Griffith States the Repeal Amendment for "Don't Ask, Don't Tell" a Political Ploy
Congressman Parker Griffith, along with 185 of his House colleagues, voted against final passage of the National Defense Authorization Act for FY 2011, which included an amendment to repeal "Don't Ask Don't Tell." Many House members, including the Chairman and Ranking Member of the House Armed Services Committee, opposed the amendment as it was inserted in the Defense Authorization Bill by the Democrats without consideration for the review currently being conducted by the Department of Defense (DoD).
"Just as we saw with the Democrats cramming through a health care bill the American people did not want -- they have now done the same with "Don't Ask Don't Tell'," said Griffith. "This is a very obvious political ploy and it is dishonorable to place a political agenda within legislation authorizing funding for our warfighters.

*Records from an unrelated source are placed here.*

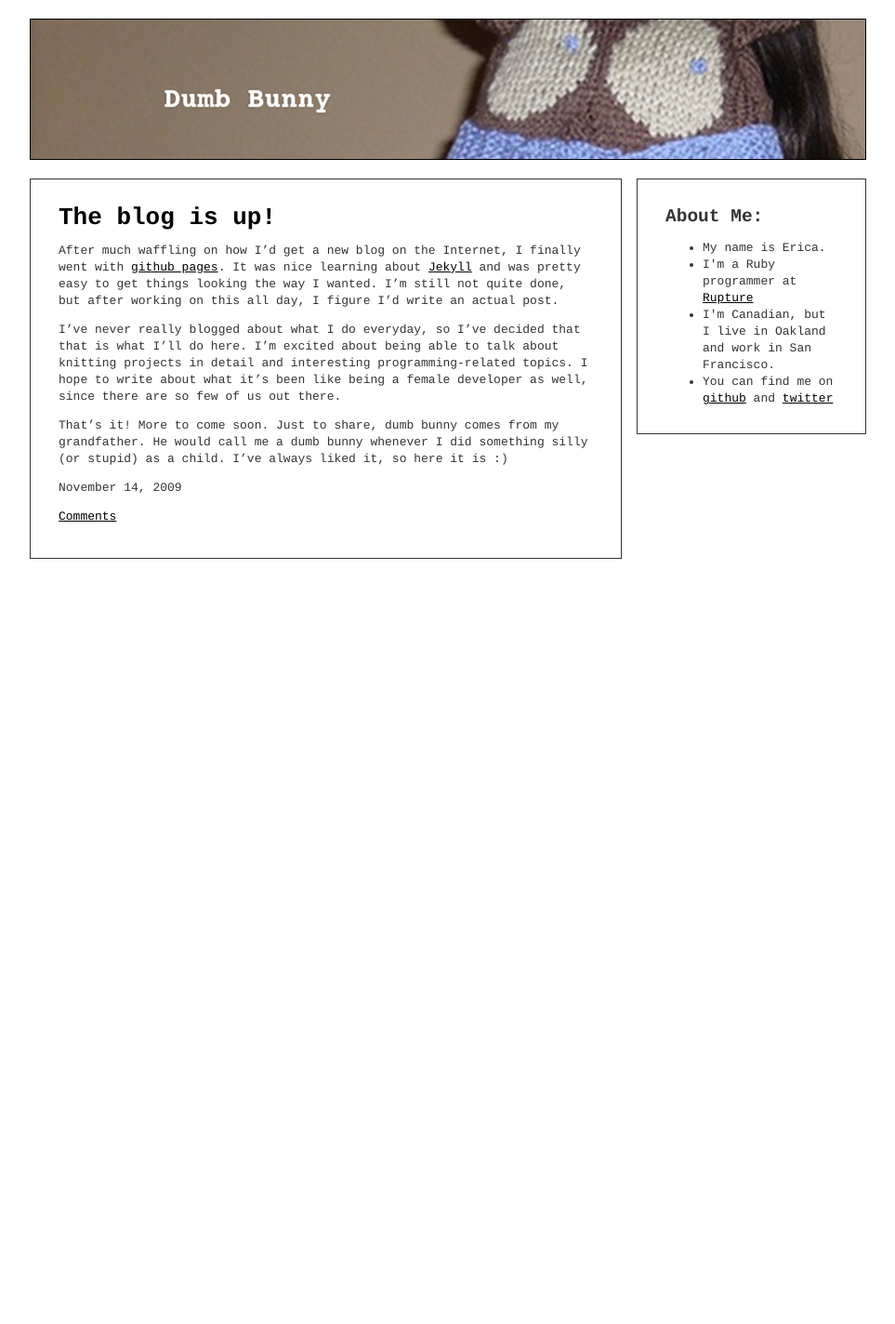
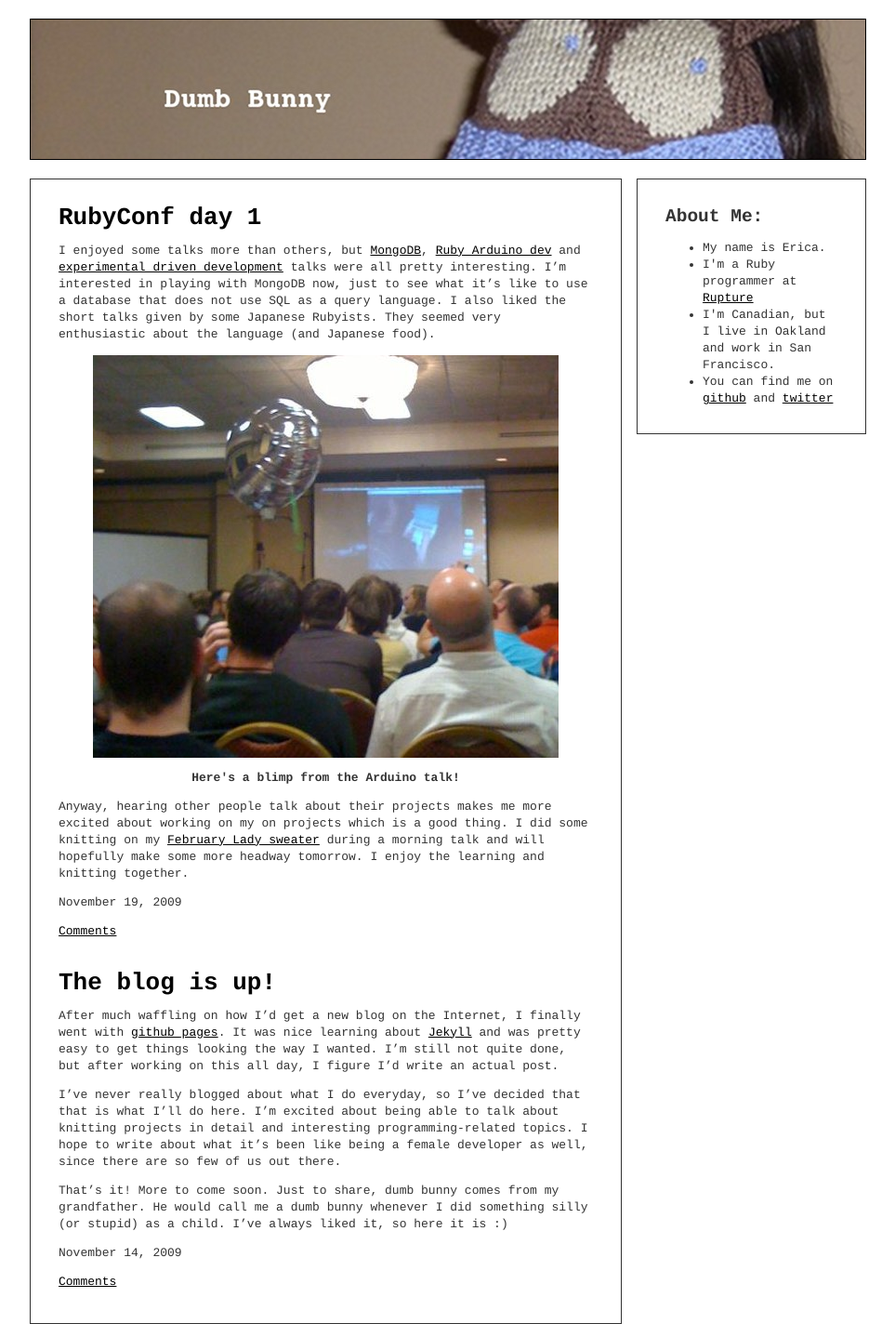
Before and after one commit to pui/pui.github.io, a Jekyll site: the page built from index.html, in a window 1280 px wide. Shown: the whole page at 93% size, without its empty margins (158-1121 px from the left). Built offline with Jekyll 4.4.1, drawn with Linux system fonts in a browser that asks for light colours; comment, search, counter and statistics services are not loaded; before the commit the page ends 900 px from its top, so only the background shows below that.

Commit message:
RubyConf day 1 post

```diff
--- /dev/null
+++ b/_posts/2009-11-19-RubyConf-Day-1.markdown
@@ -0,0 +1,12 @@
+---
+layout: post
+title: RubyConf day 1
+---
+
+I enjoyed some talks more than others, but [MongoDB](http://www.mongodb.org/display/DOCS/Home), [Ruby Arduino dev](http://github.com/atduskgreg/rad) and [experimental driven development](http://vanity.labnotes.org/) talks were all pretty interesting.  I'm interested in playing with MongoDB now, just to see what it's like to use a database that does not use SQL as a query language.  I also liked the short talks given by some Japanese Rubyists.  They seemed very enthusiastic about the language (and Japanese food).
+<div class="image_and_caption">
+  <p><img src="/images/rubyconf_day1.jpg" alt="It's a Blimp" title="It's a blimp!"/></p>
+  <b>Here's a blimp from the Arduino talk!</b>
+</div>
+
+Anyway, hearing other people talk about their projects makes me more excited about working on my on projects which is a good thing.  I did some knitting on my [February Lady sweater](http://www.flintknits.com/blog/?p=151) during a morning talk and will hopefully make some more headway tomorrow.  I enjoy the learning and knitting together.
--- a/css/style.css
+++ b/css/style.css
@@ -72,6 +72,8 @@ h1 a {
   float: left;
   width: 575px;
   padding: 15px 30px; }
+  #maincol .image_and_caption {
+    text-align: center; }
   #maincol .post {
     padding-bottom: 20px; }
   #maincol .comment_size a, #maincol .pagination a {
```
Also changed, not shown: images/rubyconf_day1.jpg (added).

"We need to do our military justice. Placing this amendment within legislation authorizing funding for our military is disrespectful to our servicemembers. Before the policy is changed, we need to - at the least - hear concerns military personnel may have with a repeal of "Don't Ask Don't Tell.'
"I refuse to take part in the Democrat's political agenda. We always need to support our military men and women serving our country and respect their concerns, especially now while we wage two wars."
This week, all four military Service Chiefs have sent letters opposing a repeal of "Don't Ask, Don't Tell" before the DoD completes its review.
H.R. 5136, the National Defense Authorization Act for Fiscal Year 2011, authorizes pay raises for military personnel and sets policies governing Pentagon procurements.